Generally, the bigger the retailer the less it pays, as it has more negotiating power with Visa or Mastercard. Also it's worth noting Amex tends to charge retailers more, one of the reasons some smaller companies don't accept it.
How many reward cards can I have?
As many as you're accepted for, there's no limit. Though of course, every card application has a small impact on your credit score. So the more you have, the less likely you are to be accepted for more cards.
Don't apply for lots if you may need credit for something important such as a mortgage or a balance transfer card. Full info in the Credit Rating guide.
Is it worth going for a card that gives bigger rewards in one store?
If you spend a substantial amount of money in a store then it certainly is worthwhile. But don't let this blind you for the rest of your spending, make sure you maximise what you get elsewhere too (it may be worth having two cards).
Also remember lots of cards use a 'double earn' promise, so it looks like you get more points using your credit card in the linked store, but actually you would've got the same just using its normal loyalty card. See the Loyalty Points guide for a full explanation.
Can I withdraw cash on a reward card?
Again, you don't earn reward points for withdrawing cash on one of these credit cards.
What you do earn is a hefty fee, big interest, and a note on your credit file that you've withdrawn the cash.
The rule's simple: never, ever, ever use credit cards for cash withdrawals.
How often is this research done? What if it changes?
The research was last done in June 2014. However if there are any major changes to any of the headline cards listed, we update those specifically.
Where credit cards or loans use a representative APR, this means that 51% of successful applicants will be given the stated interest rate.
With credit cards, the rate for purchases (as opposed to balance transfers or cash withdrawals) is used as the main rate to advertise the card.
So if that is described as 19.9% representative APR, then 51% of people accepted will get 19.9% APR, but 49% will get a different rate (likely to be higher).
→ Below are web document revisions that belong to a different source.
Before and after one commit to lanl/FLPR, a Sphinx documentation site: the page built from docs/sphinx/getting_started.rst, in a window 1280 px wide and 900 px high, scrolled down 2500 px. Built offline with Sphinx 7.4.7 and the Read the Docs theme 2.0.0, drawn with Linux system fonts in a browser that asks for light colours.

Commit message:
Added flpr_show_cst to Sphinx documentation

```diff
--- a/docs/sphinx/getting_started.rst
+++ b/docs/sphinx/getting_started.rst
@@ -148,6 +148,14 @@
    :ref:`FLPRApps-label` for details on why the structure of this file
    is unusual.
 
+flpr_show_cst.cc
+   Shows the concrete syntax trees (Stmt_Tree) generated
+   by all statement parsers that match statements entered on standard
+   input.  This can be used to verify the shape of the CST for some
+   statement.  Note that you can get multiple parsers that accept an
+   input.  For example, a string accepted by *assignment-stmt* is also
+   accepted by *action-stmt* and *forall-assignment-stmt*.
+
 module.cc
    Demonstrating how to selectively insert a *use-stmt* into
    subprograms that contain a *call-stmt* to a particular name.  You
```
Loans are slightly simpler as they only have one rate. So if a loan is advertised as being 7.5% representative APR, this means 51% of accepted applicants will get 7.5%, and 49% will get a different rate (likely to be higher).
Of course, some people will be rejected outright for the card or loan too.
Credit card minimum repayments
From 1 April 2011 the rules on credit card minimum repayments changed. For customers getting a new credit card agreement the monthly minimum repayment must be AT LEAST:
- 1% of the debt
- Plus the amount of interest that appears on the statement
- Plus charges for missed payments, going over limit or defaults
- Plus any annual fees
This is a minimum, so card companies can charge more if they wish.
Some card providers (including Barclaycard, MBNA and Santander) have applied these changes to existing card holders too.